#### WHAT THE TASK REQUIRES:
In the records below, print each line exactly and leave every image out.

(Entries taken from a collection)
==*==

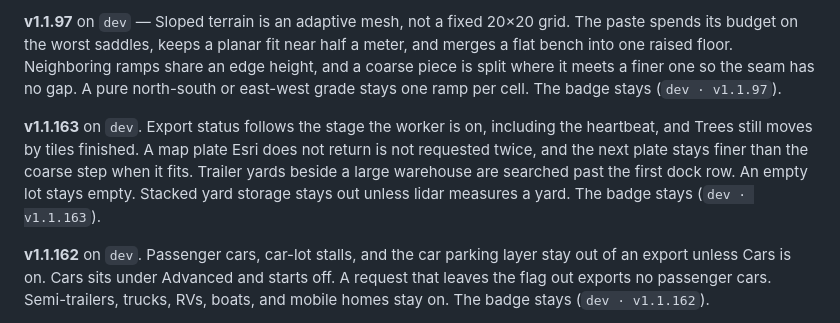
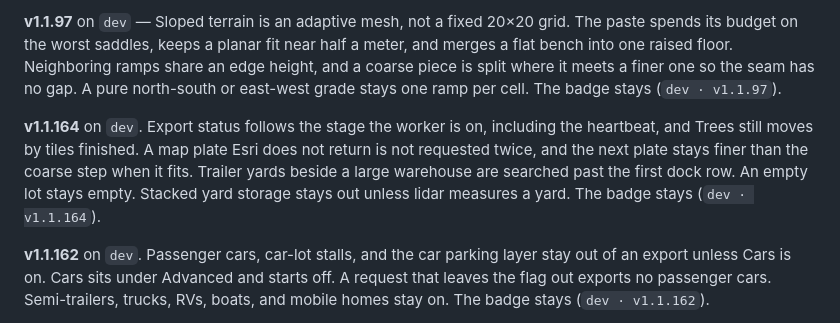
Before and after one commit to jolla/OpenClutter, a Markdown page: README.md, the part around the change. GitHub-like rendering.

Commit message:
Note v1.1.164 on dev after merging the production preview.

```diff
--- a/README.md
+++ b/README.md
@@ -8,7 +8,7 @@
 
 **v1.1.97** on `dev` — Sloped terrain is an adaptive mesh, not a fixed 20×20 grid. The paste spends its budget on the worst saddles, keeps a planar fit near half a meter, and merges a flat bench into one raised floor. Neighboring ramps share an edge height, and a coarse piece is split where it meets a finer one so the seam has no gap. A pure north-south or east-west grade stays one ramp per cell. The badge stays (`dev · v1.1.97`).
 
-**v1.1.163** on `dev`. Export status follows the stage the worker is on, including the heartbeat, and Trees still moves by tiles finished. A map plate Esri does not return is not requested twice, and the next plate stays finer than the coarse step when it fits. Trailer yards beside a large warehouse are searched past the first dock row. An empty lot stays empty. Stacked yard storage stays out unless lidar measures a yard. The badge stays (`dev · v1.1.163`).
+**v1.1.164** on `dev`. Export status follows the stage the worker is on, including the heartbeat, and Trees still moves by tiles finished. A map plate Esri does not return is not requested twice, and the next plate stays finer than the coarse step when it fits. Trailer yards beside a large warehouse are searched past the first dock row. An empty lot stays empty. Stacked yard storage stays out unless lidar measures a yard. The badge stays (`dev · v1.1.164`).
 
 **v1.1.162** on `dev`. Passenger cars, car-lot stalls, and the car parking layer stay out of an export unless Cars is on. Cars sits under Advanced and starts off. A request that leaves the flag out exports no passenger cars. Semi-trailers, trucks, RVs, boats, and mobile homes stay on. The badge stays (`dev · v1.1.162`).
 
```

==*==

#### ANSWER BOX:
Before and after one commit to jolla/OpenClutter, a Markdown page: README.md, the part around the change. GitHub-like rendering.

Commit message:
Note v1.1.164 on dev after merging the production preview.

```diff
--- a/README.md
+++ b/README.md
@@ -8,7 +8,7 @@
 
 **v1.1.97** on `dev` — Sloped terrain is an adaptive mesh, not a fixed 20×20 grid. The paste spends its budget on the worst saddles, keeps a planar fit near half a meter, and merges a flat bench into one raised floor. Neighboring ramps share an edge height, and a coarse piece is split where it meets a finer one so the seam has no gap. A pure north-south or east-west grade stays one ramp per cell. The badge stays (`dev · v1.1.97`).
 
-**v1.1.163** on `dev`. Export status follows the stage the worker is on, including the heartbeat, and Trees still moves by tiles finished. A map plate Esri does not return is not requested twice, and the next plate stays finer than the coarse step when it fits. Trailer yards beside a large warehouse are searched past the first dock row. An empty lot stays empty. Stacked yard storage stays out unless lidar measures a yard. The badge stays (`dev · v1.1.163`).
+**v1.1.164** on `dev`. Export status follows the stage the worker is on, including the heartbeat, and Trees still moves by tiles finished. A map plate Esri does not return is not requested twice, and the next plate stays finer than the coarse step when it fits. Trailer yards beside a large warehouse are searched past the first dock row. An empty lot stays empty. Stacked yard storage stays out unless lidar measures a yard. The badge stays (`dev · v1.1.164`).
 
 **v1.1.162** on `dev`. Passenger cars, car-lot stalls, and the car parking layer stay out of an export unless Cars is on. Cars sits under Advanced and starts off. A request that leaves the flag out exports no passenger cars. Semi-trailers, trucks, RVs, boats, and mobile homes stay on. The badge stays (`dev · v1.1.162`).
 
```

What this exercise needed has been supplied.